··· Exercise data

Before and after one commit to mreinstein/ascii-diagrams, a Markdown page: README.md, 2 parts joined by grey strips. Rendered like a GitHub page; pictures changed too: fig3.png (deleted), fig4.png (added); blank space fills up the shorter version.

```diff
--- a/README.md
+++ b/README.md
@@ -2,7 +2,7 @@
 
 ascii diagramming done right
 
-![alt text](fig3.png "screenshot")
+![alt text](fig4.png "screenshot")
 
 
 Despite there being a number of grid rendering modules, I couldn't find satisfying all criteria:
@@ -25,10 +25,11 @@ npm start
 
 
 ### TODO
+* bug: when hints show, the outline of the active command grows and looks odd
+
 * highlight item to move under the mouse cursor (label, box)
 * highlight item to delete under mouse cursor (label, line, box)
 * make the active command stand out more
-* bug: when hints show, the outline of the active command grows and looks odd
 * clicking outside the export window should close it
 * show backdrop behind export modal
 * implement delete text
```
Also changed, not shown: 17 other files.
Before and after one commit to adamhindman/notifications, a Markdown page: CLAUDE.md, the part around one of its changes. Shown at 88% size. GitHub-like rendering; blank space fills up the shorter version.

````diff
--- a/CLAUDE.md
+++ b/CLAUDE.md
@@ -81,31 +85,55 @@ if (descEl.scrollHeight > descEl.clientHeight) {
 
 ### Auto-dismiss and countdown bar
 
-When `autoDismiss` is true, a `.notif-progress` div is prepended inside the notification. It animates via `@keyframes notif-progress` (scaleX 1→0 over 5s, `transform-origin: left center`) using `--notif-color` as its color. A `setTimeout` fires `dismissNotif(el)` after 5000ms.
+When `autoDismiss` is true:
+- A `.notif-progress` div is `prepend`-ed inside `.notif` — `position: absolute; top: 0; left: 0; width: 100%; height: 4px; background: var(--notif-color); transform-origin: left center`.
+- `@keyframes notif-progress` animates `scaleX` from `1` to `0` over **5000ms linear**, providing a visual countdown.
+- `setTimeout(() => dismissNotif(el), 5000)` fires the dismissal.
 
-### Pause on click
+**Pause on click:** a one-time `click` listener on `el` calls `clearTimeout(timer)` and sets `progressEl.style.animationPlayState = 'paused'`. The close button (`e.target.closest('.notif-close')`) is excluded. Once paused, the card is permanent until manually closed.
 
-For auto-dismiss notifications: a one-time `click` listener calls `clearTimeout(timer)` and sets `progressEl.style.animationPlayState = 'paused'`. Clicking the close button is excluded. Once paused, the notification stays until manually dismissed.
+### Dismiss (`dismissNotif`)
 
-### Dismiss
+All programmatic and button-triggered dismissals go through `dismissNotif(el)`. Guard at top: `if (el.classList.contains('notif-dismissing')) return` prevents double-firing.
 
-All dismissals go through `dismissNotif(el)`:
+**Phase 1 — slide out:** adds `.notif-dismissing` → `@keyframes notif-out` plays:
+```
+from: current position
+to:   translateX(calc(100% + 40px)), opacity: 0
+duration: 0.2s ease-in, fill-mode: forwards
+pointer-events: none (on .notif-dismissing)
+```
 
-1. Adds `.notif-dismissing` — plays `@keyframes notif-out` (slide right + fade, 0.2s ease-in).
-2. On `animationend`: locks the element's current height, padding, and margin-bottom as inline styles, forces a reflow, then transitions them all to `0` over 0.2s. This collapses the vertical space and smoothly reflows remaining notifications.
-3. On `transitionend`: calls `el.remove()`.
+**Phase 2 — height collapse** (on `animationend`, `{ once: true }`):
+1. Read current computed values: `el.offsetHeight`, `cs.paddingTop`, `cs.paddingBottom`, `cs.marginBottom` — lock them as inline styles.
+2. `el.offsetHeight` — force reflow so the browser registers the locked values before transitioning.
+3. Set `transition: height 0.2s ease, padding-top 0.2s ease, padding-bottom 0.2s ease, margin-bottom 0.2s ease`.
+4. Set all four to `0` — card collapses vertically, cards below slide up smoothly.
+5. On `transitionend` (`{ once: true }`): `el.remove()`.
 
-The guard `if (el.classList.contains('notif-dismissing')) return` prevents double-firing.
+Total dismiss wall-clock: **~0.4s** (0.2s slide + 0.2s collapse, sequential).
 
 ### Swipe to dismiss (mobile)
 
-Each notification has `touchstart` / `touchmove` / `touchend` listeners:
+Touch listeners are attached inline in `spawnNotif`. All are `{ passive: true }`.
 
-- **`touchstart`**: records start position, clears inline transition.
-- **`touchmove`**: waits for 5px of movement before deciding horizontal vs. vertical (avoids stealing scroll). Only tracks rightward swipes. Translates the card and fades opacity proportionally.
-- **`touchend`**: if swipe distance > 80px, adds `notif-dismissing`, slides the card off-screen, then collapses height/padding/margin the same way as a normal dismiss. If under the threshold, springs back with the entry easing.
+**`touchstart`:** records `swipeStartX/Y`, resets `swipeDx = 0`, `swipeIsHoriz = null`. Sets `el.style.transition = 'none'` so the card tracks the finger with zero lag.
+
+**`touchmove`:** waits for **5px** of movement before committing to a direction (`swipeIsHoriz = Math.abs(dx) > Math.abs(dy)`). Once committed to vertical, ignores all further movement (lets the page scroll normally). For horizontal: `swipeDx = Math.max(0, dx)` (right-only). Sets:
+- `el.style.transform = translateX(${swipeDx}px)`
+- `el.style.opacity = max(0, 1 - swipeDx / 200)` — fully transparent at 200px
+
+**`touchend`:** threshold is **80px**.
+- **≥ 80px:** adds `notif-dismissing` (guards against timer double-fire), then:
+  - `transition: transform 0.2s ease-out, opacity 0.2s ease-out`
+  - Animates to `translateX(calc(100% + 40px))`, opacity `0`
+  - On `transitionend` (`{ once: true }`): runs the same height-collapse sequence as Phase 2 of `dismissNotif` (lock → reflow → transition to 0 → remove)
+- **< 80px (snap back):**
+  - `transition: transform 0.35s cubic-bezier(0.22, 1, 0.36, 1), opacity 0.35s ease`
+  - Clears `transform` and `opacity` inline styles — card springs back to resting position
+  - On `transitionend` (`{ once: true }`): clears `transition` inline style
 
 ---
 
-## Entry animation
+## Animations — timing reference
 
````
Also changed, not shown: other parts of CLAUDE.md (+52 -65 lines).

······

#### To do
The response has to match the records above word for word.

#### Written response
Before and after one commit to mreinstein/ascii-diagrams, a Markdown page: README.md, 2 parts joined by grey strips. Rendered like a GitHub page; pictures changed too: fig3.png (deleted), fig4.png (added); blank space fills up the shorter version.

```diff
--- a/README.md
+++ b/README.md
@@ -2,7 +2,7 @@
 
 ascii diagramming done right
 
-![alt text](fig3.png "screenshot")
+![alt text](fig4.png "screenshot")
 
 
 Despite there being a number of grid rendering modules, I couldn't find satisfying all criteria:
@@ -25,10 +25,11 @@ npm start
 
 
 ### TODO
+* bug: when hints show, the outline of the active command grows and looks odd
+
 * highlight item to move under the mouse cursor (label, box)
 * highlight item to delete under mouse cursor (label, line, box)
 * make the active command stand out more
-* bug: when hints show, the outline of the active command grows and looks odd
 * clicking outside the export window should close it
 * show backdrop behind export modal
 * implement delete text
```
Also changed, not shown: 17 other files.
Before and after one commit to adamhindman/notifications, a Markdown page: CLAUDE.md, the part around one of its changes. Shown at 88% size. GitHub-like rendering; blank space fills up the shorter version.

````diff
--- a/CLAUDE.md
+++ b/CLAUDE.md
@@ -81,31 +85,55 @@ if (descEl.scrollHeight > descEl.clientHeight) {
 
 ### Auto-dismiss and countdown bar
 
-When `autoDismiss` is true, a `.notif-progress` div is prepended inside the notification. It animates via `@keyframes notif-progress` (scaleX 1→0 over 5s, `transform-origin: left center`) using `--notif-color` as its color. A `setTimeout` fires `dismissNotif(el)` after 5000ms.
+When `autoDismiss` is true:
+- A `.notif-progress` div is `prepend`-ed inside `.notif` — `position: absolute; top: 0; left: 0; width: 100%; height: 4px; background: var(--notif-color); transform-origin: left center`.
+- `@keyframes notif-progress` animates `scaleX` from `1` to `0` over **5000ms linear**, providing a visual countdown.
+- `setTimeout(() => dismissNotif(el), 5000)` fires the dismissal.
 
-### Pause on click
+**Pause on click:** a one-time `click` listener on `el` calls `clearTimeout(timer)` and sets `progressEl.style.animationPlayState = 'paused'`. The close button (`e.target.closest('.notif-close')`) is excluded. Once paused, the card is permanent until manually closed.
 
-For auto-dismiss notifications: a one-time `click` listener calls `clearTimeout(timer)` and sets `progressEl.style.animationPlayState = 'paused'`. Clicking the close button is excluded. Once paused, the notification stays until manually dismissed.
+### Dismiss (`dismissNotif`)
 
-### Dismiss
+All programmatic and button-triggered dismissals go through `dismissNotif(el)`. Guard at top: `if (el.classList.contains('notif-dismissing')) return` prevents double-firing.
 
-All dismissals go through `dismissNotif(el)`:
+**Phase 1 — slide out:** adds `.notif-dismissing` → `@keyframes notif-out` plays:
+```
+from: current position
+to:   translateX(calc(100% + 40px)), opacity: 0
+duration: 0.2s ease-in, fill-mode: forwards
+pointer-events: none (on .notif-dismissing)
+```
 
-1. Adds `.notif-dismissing` — plays `@keyframes notif-out` (slide right + fade, 0.2s ease-in).
-2. On `animationend`: locks the element's current height, padding, and margin-bottom as inline styles, forces a reflow, then transitions them all to `0` over 0.2s. This collapses the vertical space and smoothly reflows remaining notifications.
-3. On `transitionend`: calls `el.remove()`.
+**Phase 2 — height collapse** (on `animationend`, `{ once: true }`):
+1. Read current computed values: `el.offsetHeight`, `cs.paddingTop`, `cs.paddingBottom`, `cs.marginBottom` — lock them as inline styles.
+2. `el.offsetHeight` — force reflow so the browser registers the locked values before transitioning.
+3. Set `transition: height 0.2s ease, padding-top 0.2s ease, padding-bottom 0.2s ease, margin-bottom 0.2s ease`.
+4. Set all four to `0` — card collapses vertically, cards below slide up smoothly.
+5. On `transitionend` (`{ once: true }`): `el.remove()`.
 
-The guard `if (el.classList.contains('notif-dismissing')) return` prevents double-firing.
+Total dismiss wall-clock: **~0.4s** (0.2s slide + 0.2s collapse, sequential).
 
 ### Swipe to dismiss (mobile)
 
-Each notification has `touchstart` / `touchmove` / `touchend` listeners:
+Touch listeners are attached inline in `spawnNotif`. All are `{ passive: true }`.
 
-- **`touchstart`**: records start position, clears inline transition.
-- **`touchmove`**: waits for 5px of movement before deciding horizontal vs. vertical (avoids stealing scroll). Only tracks rightward swipes. Translates the card and fades opacity proportionally.
-- **`touchend`**: if swipe distance > 80px, adds `notif-dismissing`, slides the card off-screen, then collapses height/padding/margin the same way as a normal dismiss. If under the threshold, springs back with the entry easing.
+**`touchstart`:** records `swipeStartX/Y`, resets `swipeDx = 0`, `swipeIsHoriz = null`. Sets `el.style.transition = 'none'` so the card tracks the finger with zero lag.
+
+**`touchmove`:** waits for **5px** of movement before committing to a direction (`swipeIsHoriz = Math.abs(dx) > Math.abs(dy)`). Once committed to vertical, ignores all further movement (lets the page scroll normally). For horizontal: `swipeDx = Math.max(0, dx)` (right-only). Sets:
+- `el.style.transform = translateX(${swipeDx}px)`
+- `el.style.opacity = max(0, 1 - swipeDx / 200)` — fully transparent at 200px
+
+**`touchend`:** threshold is **80px**.
+- **≥ 80px:** adds `notif-dismissing` (guards against timer double-fire), then:
+  - `transition: transform 0.2s ease-out, opacity 0.2s ease-out`
+  - Animates to `translateX(calc(100% + 40px))`, opacity `0`
+  - On `transitionend` (`{ once: true }`): runs the same height-collapse sequence as Phase 2 of `dismissNotif` (lock → reflow → transition to 0 → remove)
+- **< 80px (snap back):**
+  - `transition: transform 0.35s cubic-bezier(0.22, 1, 0.36, 1), opacity 0.35s ease`
+  - Clears `transform` and `opacity` inline styles — card springs back to resting position
+  - On `transitionend` (`{ once: true }`): clears `transition` inline style
 
 ---
 
-## Entry animation
+## Animations — timing reference
 
````
Also changed, not shown: other parts of CLAUDE.md (+52 -65 lines).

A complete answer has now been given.